If you are currently facing assault charges, you must take action quickly. The penalties for assault are serious, and if you are convicted, you could lose your freedom, money, and standing in the community. You could also lose your job and your ability to find employment or housing due to your criminal record.

Contact a Charles County assault lawyer today for additional information. Legal representation could make the difference between a conviction and favorable courtroom outcome.

Second-Degree Assault

Second-degree assault is not punished as harshly as assault in the first degree. Assault in the second degree is typically punishable by a fine of up to $2,500 and a jail term of 10 years. If the victim is a probation officer, police officer, or parole officer, the crime is prosecuted as a felony, and the potential fine is increased to $5,000. The alleged offender could still be sentenced to 10 years in prison.

According to the law, assault requires intentional touching, so if a person begins to engage in an act they know would cause intentional injury to someone else, they could be charged with assault. Even if the person harmed was not the one intended.

First-Degree Assault

First-degree assault is defined as attempting to cause serious bodily harm to another person. Any assault committed with a firearm would automatically be considered first-degree assault, even if the person is not fatally harmed. Firearm refers to any shotgun, rifle, pistol, machine gun, or any other regulated firearm.

A person convicted of first-degree assault faces felony charges and a potential sentence of up to 25 years in jail. If a person attempts to assault another person but fails to, they could still be charged with first-degree assault. In short, whenever a person commits an assault with a potentially deadly weapon, such as a knife or baseball bat, they could be charged with first-degree assault.

Anyone charged with first-degree assault almost certainly needs the help of a Charles County assault lawyer.

Reckless Endangerment

A person could be charged with the crime of reckless endangerment if they:

  • Recklessly engage in an action that poses a substantial risk of death or physical injury to another person
  • Recklessly discharge a firearm from a motor vehicle in a manner that poses a substantial risk of death or physical injury to another person.

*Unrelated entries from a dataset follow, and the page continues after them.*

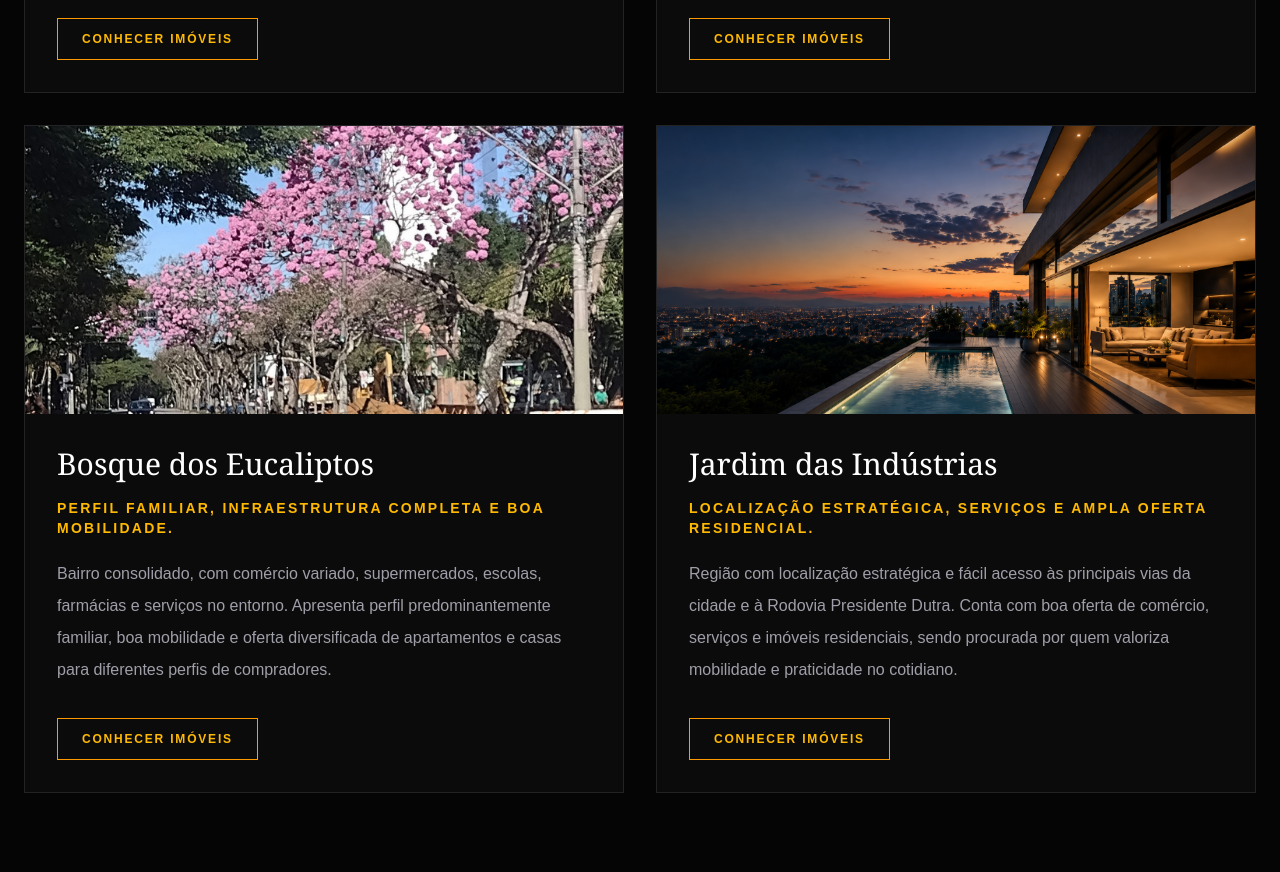
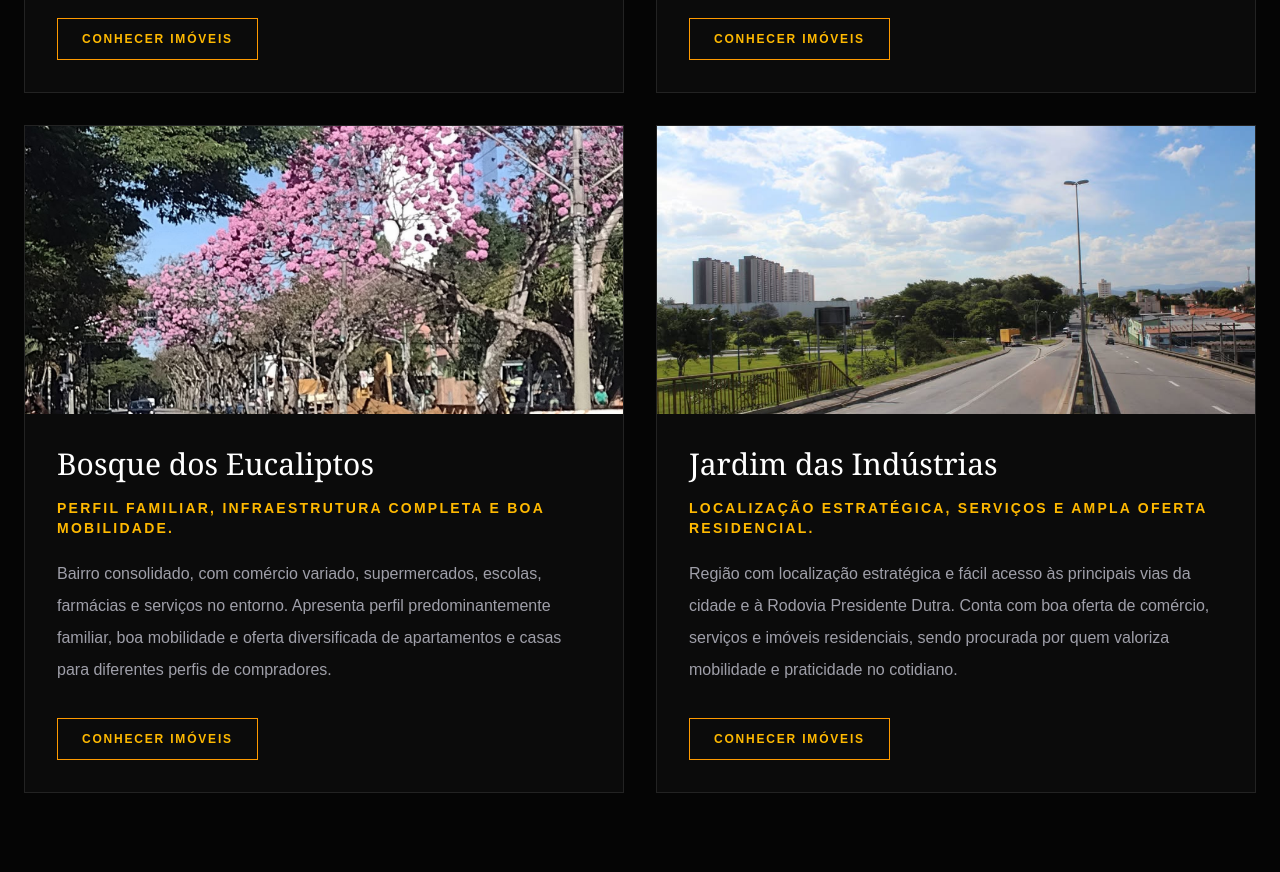
Before and after one commit to altamirbonilhajunior2-prog/bbconsultoriaimobiliaria-premium, a Next.js app: page /bairros in a window 1280 px wide. Shown: the part 3420-4292 px from the top of the page. Built offline with nearby package versions, Linux system fonts and the light colour scheme.

Commit message:
Adiciona imagem do Jardim das Industrias na pagina de bairros

```diff
--- a/app/bairros/page.tsx
+++ b/app/bairros/page.tsx
@@ -88,7 +88,7 @@ const neighborhoods = [
   {
     title: "Jardim das Indústrias",
     slug: "jardim-das-industrias",
-    image: "/hero-clean.png",
+    image: "/bairros/jardim-das-industrias.jpg",
     highlight:
       "Localização estratégica, serviços e ampla oferta residencial.",
     description:
```
Also changed, not shown: public/bairros/jardim-das-industrias.jpg (added).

The penalty for reckless endangerment is outlined in Section 3-204(b) of the Maryland Code. Reckless endangerment is considered a misdemeanor, and if a person is convicted, they could face a jail sentence of up to five years and a fine of up to $5,000.

Talk to a Charles County Assault Lawyer

If you are facing assault charges, you may be confused and nervous. Such feelings are normal, but you must understand your legal options. With the help of an attorney, it may still be possible to get your charges reduced or completely dropped. You may be able to get your life back and avoid the lengthy penalties associated with assault.

Talk to a Charles County assault lawyer to see what could be done about your case today.